“A free and open world depends on a free and open Internet. Governments alone, working behind closed doors, should not direct its future. The billions of people around the globe who use the Internet should have a voice.” (source: Take Action)
Today a free web faces two major challenges:
1- The governments around the world who block or limit access of their nations to any unfavorable online source, this type of censorship is widely recognized and every year different reports being published by freedom activists to highlight latest updates on internet censorship around globe. Here please find: “Internet Enemies Report 2012”.
According to Reporters Without Borders: SPECIAL REPORT ON INTERNET SURVEILLANCE, FOCUSING ON 5 GOVERNMENTS AND 5 COMPANIES “ENEMIES OF THE INTERNET”
2013 Enemies of the Internet (countries):
We are hearing more and more reports, saying that the UN is proposing a massive takeover of the Internet through the ITU (The International Telecommunication Union). Essentially, the ITU is hoping to regulate Internet international commerce and even threaten free speech. The Google ‘Take Action’ page explains:
Some proposals could permit governments to censor legitimate speech — or even allow them to cut off Internet access.
Other proposals would require services like YouTube, Facebook, and Skype to pay new tolls in order to reach people across borders. This could limit access to information — particularly in emerging markets.
Imagine trying to contact your mother in France, or your brother in Afghanistan …but you have to pay obscene ITU fees, because your Skype session is going across borders. Your fees will be padding the pockets of corrupt, third world dictators.
Essentially, the Google webpage states that there is a general growing trend for dictatorial control over the Internet. The statistics are quite alarming.
There is a growing backlash on Internet freedom. Forty-two countries filter and censor content. In just the last two years, governments have enacted 19 new laws threatening online free expression.
“Censorship is never over for those who have experienced it. It is a brand on the imagination that affects the individual who has suffered it, forever.
- 12 March
- Amnesty International
- International Telecommunication Union

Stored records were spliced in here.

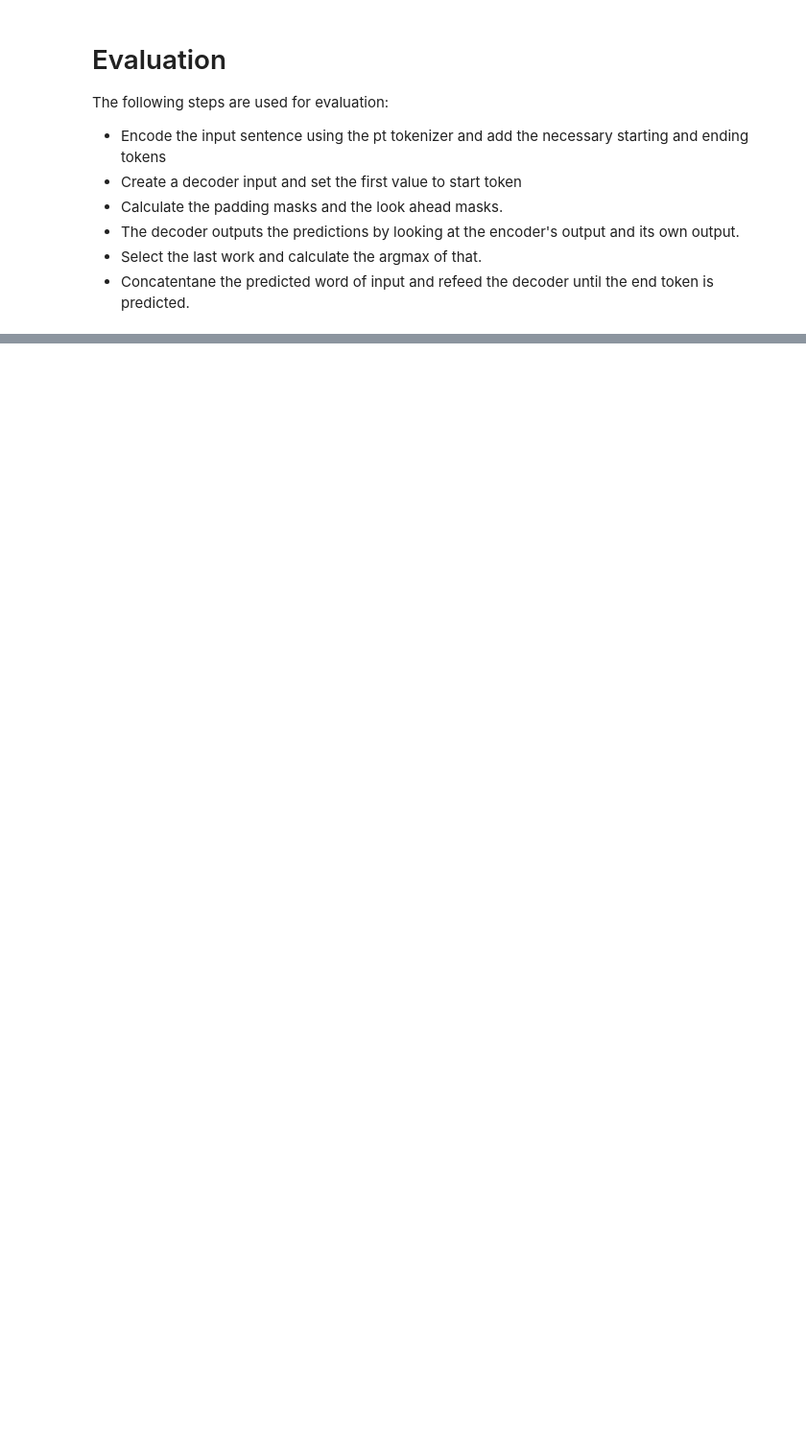
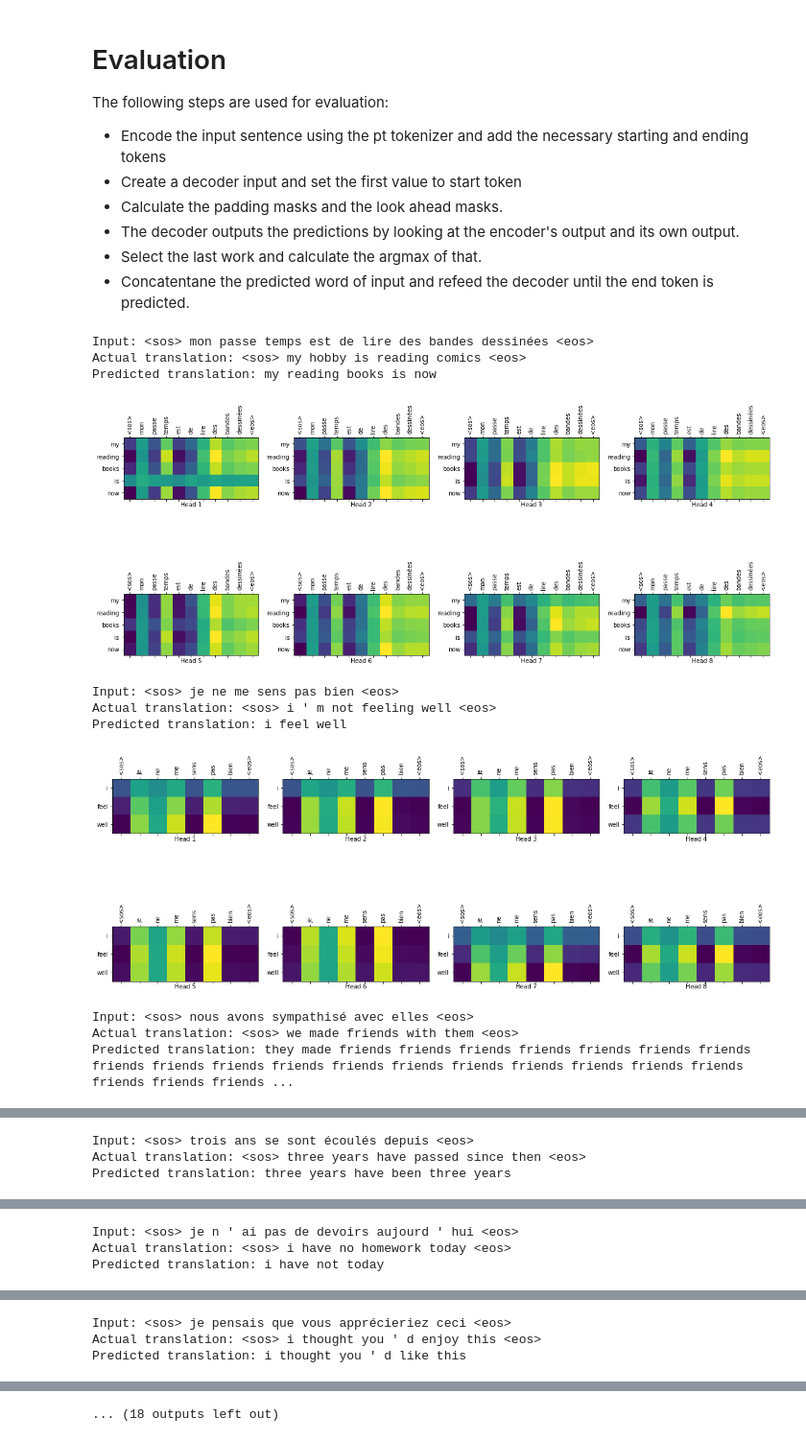
Before and after one commit to uzi0espil/research-papers-implementation, a Jupyter notebook: Attention Is All You Need/run.ipynb, the cells around one changed output, grey strips where cells are left out. Shown at 96% size. Drawn from its saved outputs; the diff is of its cells as text; code cells hidden in the pictures; blank space fills up the shorter version.

```diff
--- a/Attention Is All You Need/run.ipynb
+++ b/Attention Is All You Need/run.ipynb
@@ -283,7 +298,6 @@ def plot_attention_weights(attention, sentence, result, layer):
     fig = plt.figure(figsize=(16, 8))
 
     sentence = sentence.split(" ")
-    print(list(range(len(sentence))))
 
     attention = tf.squeeze(attention[layer], axis=0)
 
@@ -298,13 +312,9 @@ def plot_attention_weights(attention, sentence, result, layer):
         ax.set_xticks(range(len(sentence)))
         ax.set_yticks(range(len(result)))
 
-        ax.set_ylim(len(result)-1.5, -0.5)
+        ax.set_xticklabels(sentence, fontdict=fontdict, rotation=90)
 
-        ax.set_xticklabels(sentence,
-            fontdict=fontdict, rotation=90)
-
-        ax.set_yticklabels(result,
-                           fontdict=fontdict)
+        ax.set_yticklabels(result, fontdict=fontdict)
 
         ax.set_xlabel('Head {}'.format(head+1))
 
@@ -356,5 +366,19 @@ def translate(X, y, plot=''):
     if plot:
         plot_attention_weights(attention_weights, sentence, predicted_arr, plot)
 # %%
-for X, y in test_set.take(5):
-    translate(X, y, plot='decoder_layer1_block2')
+for X, y in test_set.take(15):
+    boolean_mask = tf.cast(X, dtype=tf.bool)
+    X = tf.boolean_mask(X, boolean_mask, axis=0)
+    translate(X, y, plot='decoder_layer2_block2')
+# %% [output]
+Input: <sos> mon passe temps est de lire des bandes dessinées <eos>
+Actual translation: <sos> my hobby is reading comics <eos>
+Predicted translation: my reading books is now
+[figure, added]
+Input: <sos> je ne me sens pas bien <eos>
+Actual translation: <sos> i ' m not feeling well <eos>
+Predicted translation: i feel well
+[figure, added]
+Input: <sos> nous avons sympathisé avec elles <eos>
+Actual translation: <sos> we made friends with them <eos>
+Predicted translation: they made friends friends friends friends friends friends friends friends friends friends friends friends friends friends friends friends friends friends friends friends friends ...
@@ -360,0 +386,3 @@ for X, y in test_set.take(5):
+Input: <sos> trois ans se sont écoulés depuis <eos>
+Actual translation: <sos> three years have passed since then <eos>
+Predicted translation: three years have been three years
@@ -360,0 +390,3 @@ for X, y in test_set.take(5):
+Input: <sos> je n ' ai pas de devoirs aujourd ' hui <eos>
+Actual translation: <sos> i have no homework today <eos>
+Predicted translation: i have not today
@@ -360,0 +394,3 @@ for X, y in test_set.take(5):
+Input: <sos> je pensais que vous apprécieriez ceci <eos>
+Actual translation: <sos> i thought you ' d enjoy this <eos>
+Predicted translation: i thought you ' d like this
@@ -361,3 +398,4 @@ for X, y in test_set.take(5):
+... (18 outputs left out)
 # %% [markdown]
 # References and Further readings.
 
```
Also changed, not shown: parts of 4 cells of this notebook, 1 other file.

- Middle East
- Noam Chomsky
- Persian Gulf
- Reporters Without Borders
- social networks
- United Nation
- United States
- World Day Against Cyber Censorship
- World Wide Web